◆ **Work instructions**:
Search the records for "crushed". Report every line where it occurs.

/---

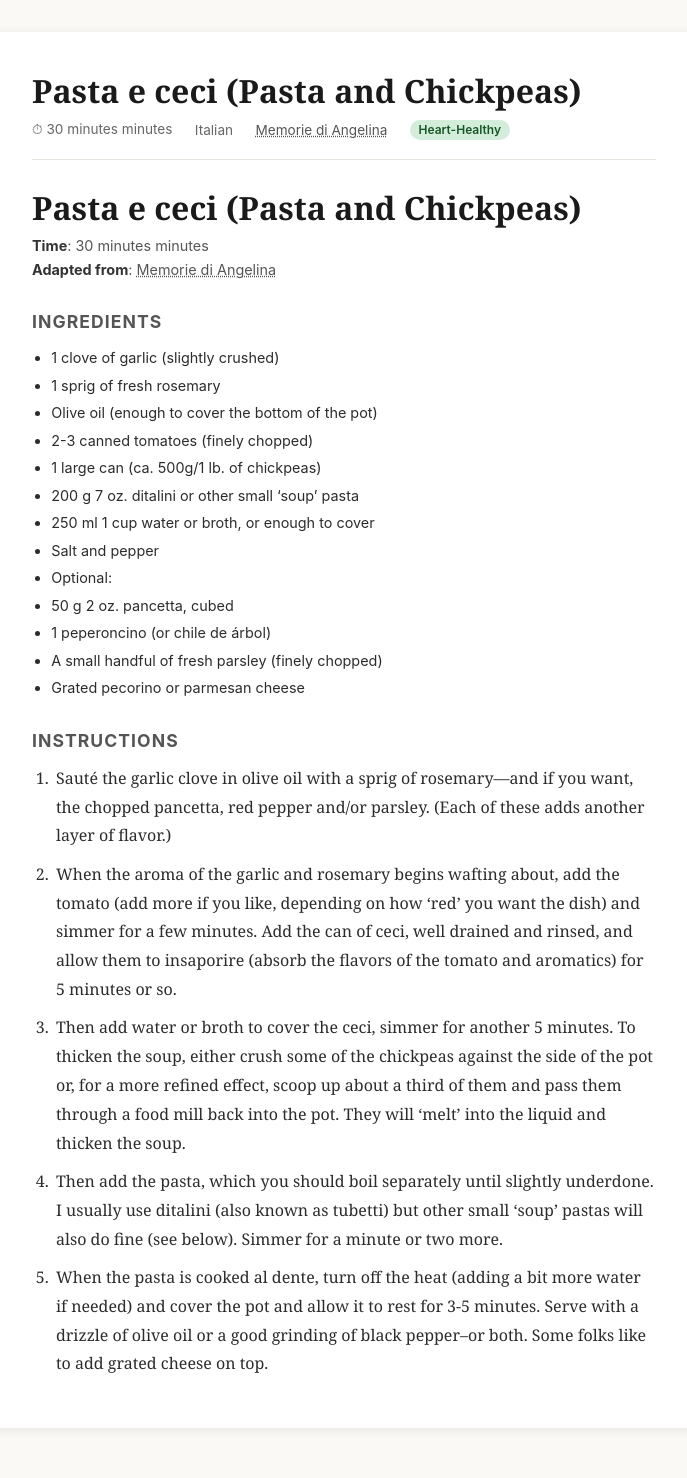
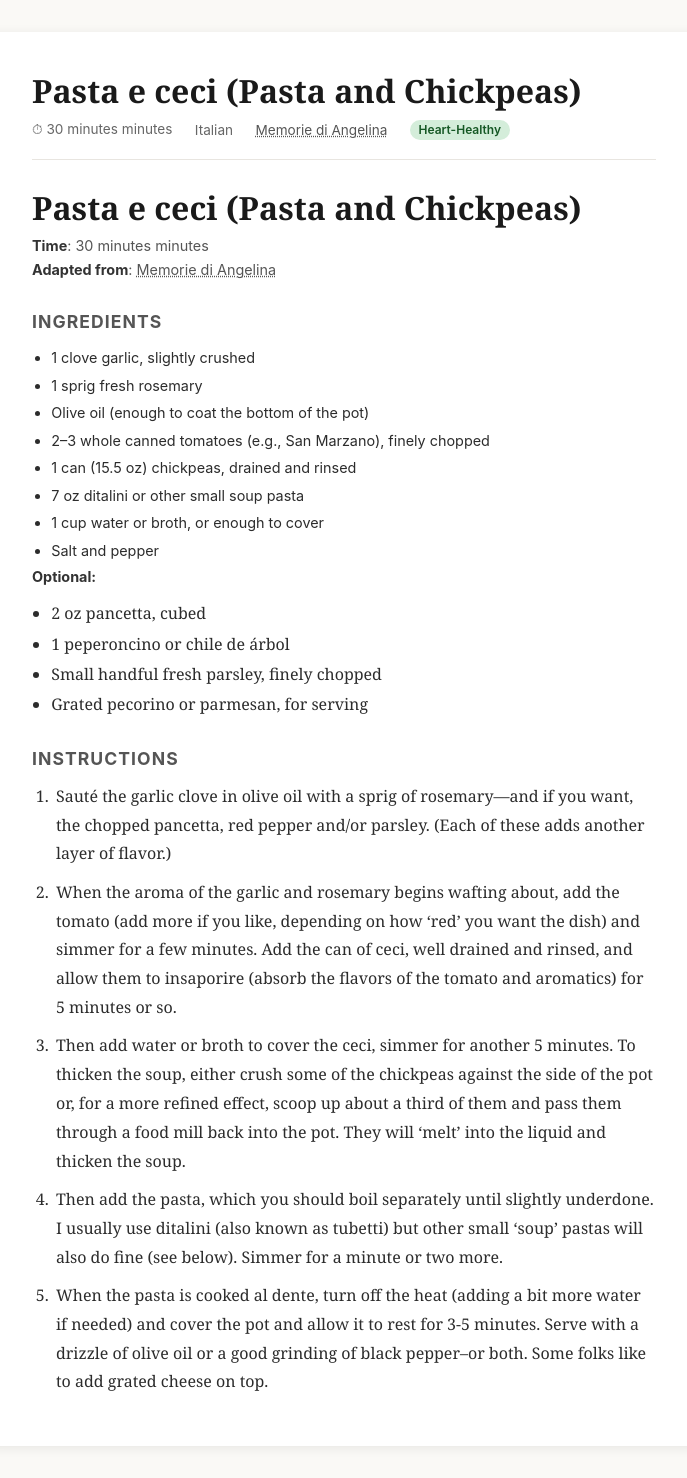
Before and after one commit to DavidMAllison/menubuilder-recipes, a Jekyll site: the page built from Pasta_e_ceci_Pasta_and_Chickpeas.md, in a window 1280 px wide. Shown: the whole page, without its empty margins (296-983 px from the left). Built offline with Jekyll 4.4.1, drawn with Linux system fonts in a browser that asks for light colours; our own code applies the rules of GitHub Pages for plain Markdown files.

Commit message:
fix: US measurements and clarify canned tomatoes in Pasta e Ceci

```diff
--- a/Pasta_e_ceci_Pasta_and_Chickpeas.md
+++ b/Pasta_e_ceci_Pasta_and_Chickpeas.md
@@ -5,19 +5,20 @@
 
 ## Ingredients
 
-- 1 clove of garlic (slightly crushed)
-- 1 sprig of fresh rosemary
-- Olive oil (enough to cover the bottom of the pot)
-- 2-3 canned tomatoes (finely chopped)
-- 1 large can (ca. 500g/1 lb. of chickpeas)
-- 200 g 7 oz. ditalini or other small 'soup' pasta
-- 250 ml 1 cup water or broth, or enough to cover
+- 1 clove garlic, slightly crushed
+- 1 sprig fresh rosemary
+- Olive oil (enough to coat the bottom of the pot)
+- 2–3 whole canned tomatoes (e.g., San Marzano), finely chopped
+- 1 can (15.5 oz) chickpeas, drained and rinsed
+- 7 oz ditalini or other small soup pasta
+- 1 cup water or broth, or enough to cover
 - Salt and pepper
-- Optional:
-- 50 g 2 oz. pancetta, cubed
-- 1 peperoncino (or chile de árbol)
-- A small handful of fresh parsley (finely chopped)
-- Grated pecorino or parmesan cheese
+
+**Optional:**
+- 2 oz pancetta, cubed
+- 1 peperoncino or chile de árbol
+- Small handful fresh parsley, finely chopped
+- Grated pecorino or parmesan, for serving
 
 ## Instructions
 
```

\---

◆ **Response to the exercise**:
-- 1 clove of garlic (slightly crushed)
+- 1 clove garlic, slightly crushed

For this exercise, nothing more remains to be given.